In the episode, "Merry Little Christmas", the patient, Abigail, has both liver problems and lung problems. House advises Foreman to get ahead of the disease and look at the pancreas. I have no idea whether this is good advice or not...I'm a first year student, I can barely spell pancreas! However, Foreman follows this advice by testing for alpha-1 antitrypsin deficiency. When Cuddy and Wilson question him about the test, they ask why he suspects a problem with the pancreas.
The problem with this sequence of events is that the pancreas is not related to alpha-1 antitrypsin deficiency. Alpha-1 antitrypsin is a protein that is created by the liver and its function is to protect the lungs. Genetic mutations that lead to alpha-1 antitrypsin deficiency result in defective alpha-1 antitrypsin being created in the liver. The liver is unable to secrete this protein into the blood stream and it ends up accumulating in the liver cells and damages them. The absence of alpha-1 antitrypsin also results in lung damage because the protein is not present to protect the lungs. Thus, alpha-1 antitrypsin deficiency is a good diagnosis for the liver and lung damage...but has absolutely nothing to do with the pancreas.

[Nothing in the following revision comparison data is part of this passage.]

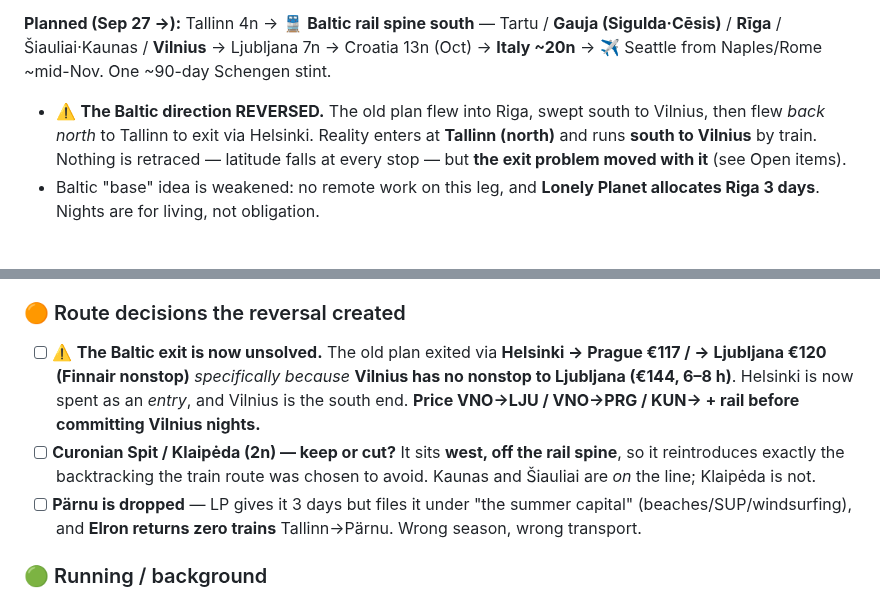
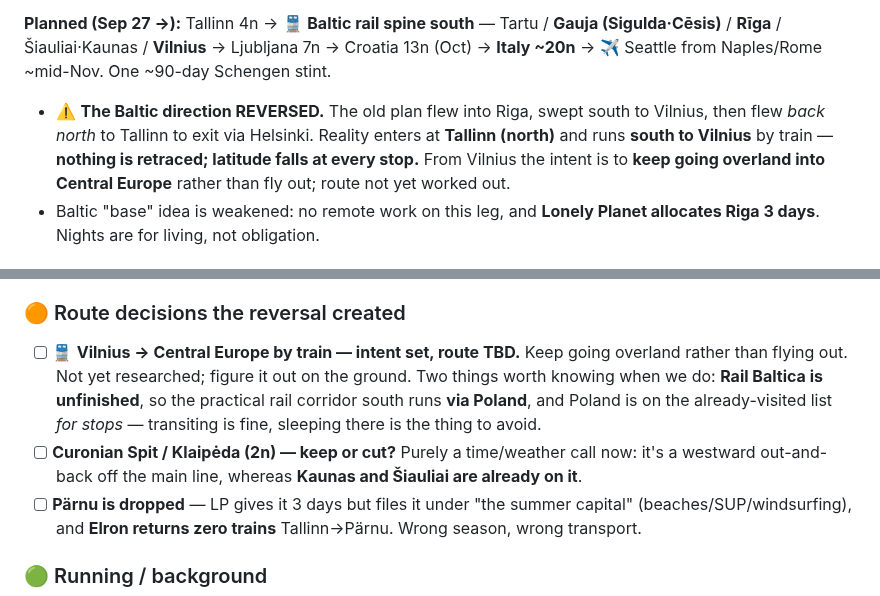
Before and after one commit to YellowViking/sabbatical-2026, a Markdown page: RESUME.md, 2 parts joined by grey strips. Drawn GitHub-style.

```diff
--- a/RESUME.md
+++ b/RESUME.md
@@ -39,7 +39,7 @@ Burn ~90 Schengen days late-Aug→mid-Nov on a fresh NW→SE arc; exit ~mid-Nov
 
 **Planned (Sep 27 →):** Tallinn 4n → 🚆 **Baltic rail spine south** — Tartu / **Gauja (Sigulda·Cēsis)** / **Rīga** / Šiauliai·Kaunas / **Vilnius** → Ljubljana 7n → Croatia 13n (Oct) → **Italy ~20n** → ✈ Seattle from Naples/Rome ~mid-Nov. One ~90-day Schengen stint.
 
-- ⚠️ **The Baltic direction REVERSED.** The old plan flew into Riga, swept south to Vilnius, then flew *back north* to Tallinn to exit via Helsinki. Reality enters at **Tallinn (north)** and runs **south to Vilnius** by train. Nothing is retraced — latitude falls at every stop — but **the exit problem moved with it** (see Open items).
+- ⚠️ **The Baltic direction REVERSED.** The old plan flew into Riga, swept south to Vilnius, then flew *back north* to Tallinn to exit via Helsinki. Reality enters at **Tallinn (north)** and runs **south to Vilnius** by train — **nothing is retraced; latitude falls at every stop.** From Vilnius the intent is to **keep going overland into Central Europe** rather than fly out; route not yet worked out.
 - Baltic "base" idea is weakened: no remote work on this leg, and **Lonely Planet allocates Riga 3 days**. Nights are for living, not obligation.
 
 ## Already visited — DO NOT re-route through (from blog.buyuchen.org, 2023 sabbatical)
@@ -57,8 +57,8 @@ Poland (Kraków, Warsaw), Czechia (Prague), Slovakia (Bratislava), Hungary (Buda
 - [ ] **Beds unbooked from Sep 27 onward** — Gauja/Rīga/Vilnius all open.
 
 ### 🟠 Route decisions the reversal created
-- [ ] ⚠️ **The Baltic exit is now unsolved.** The old plan exited via **Helsinki → Prague €117 / → Ljubljana €120 (Finnair nonstop)** *specifically because* **Vilnius has no nonstop to Ljubljana (€144, 6–8 h)**. Helsinki is now spent as an *entry*, and Vilnius is the south end. **Price VNO→LJU / VNO→PRG / KUN→ + rail before committing Vilnius nights.**
-- [ ] **Curonian Spit / Klaipėda (2n) — keep or cut?** It sits **west, off the rail spine**, so it reintroduces exactly the backtracking the train route was chosen to avoid. Kaunas and Šiauliai are *on* the line; Klaipėda is not.
+- [ ] 🚆 **Vilnius → Central Europe by train — intent set, route TBD.** Keep going overland rather than flying out. Not yet researched; figure it out on the ground. Two things worth knowing when we do: **Rail Baltica is unfinished**, so the practical rail corridor south runs **via Poland**, and Poland is on the already-visited list *for stops* — transiting is fine, sleeping there is the thing to avoid.
+- [ ] **Curonian Spit / Klaipėda (2n) — keep or cut?** Purely a time/weather call now: it's a westward out-and-back off the main line, whereas **Kaunas and Šiauliai are already on it**.
 - [ ] **Pärnu is dropped** — LP gives it 3 days but files it under "the summer capital" (beaches/SUP/windsurfing), and **Elron returns zero trains** Tallinn→Pärnu. Wrong season, wrong transport.
 
 ### 🟢 Running / background
```
Also changed, not shown: itinerary.md (+6 -6 lines).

Seriously...if House can't get this right, where am I supposed to learn about medicine?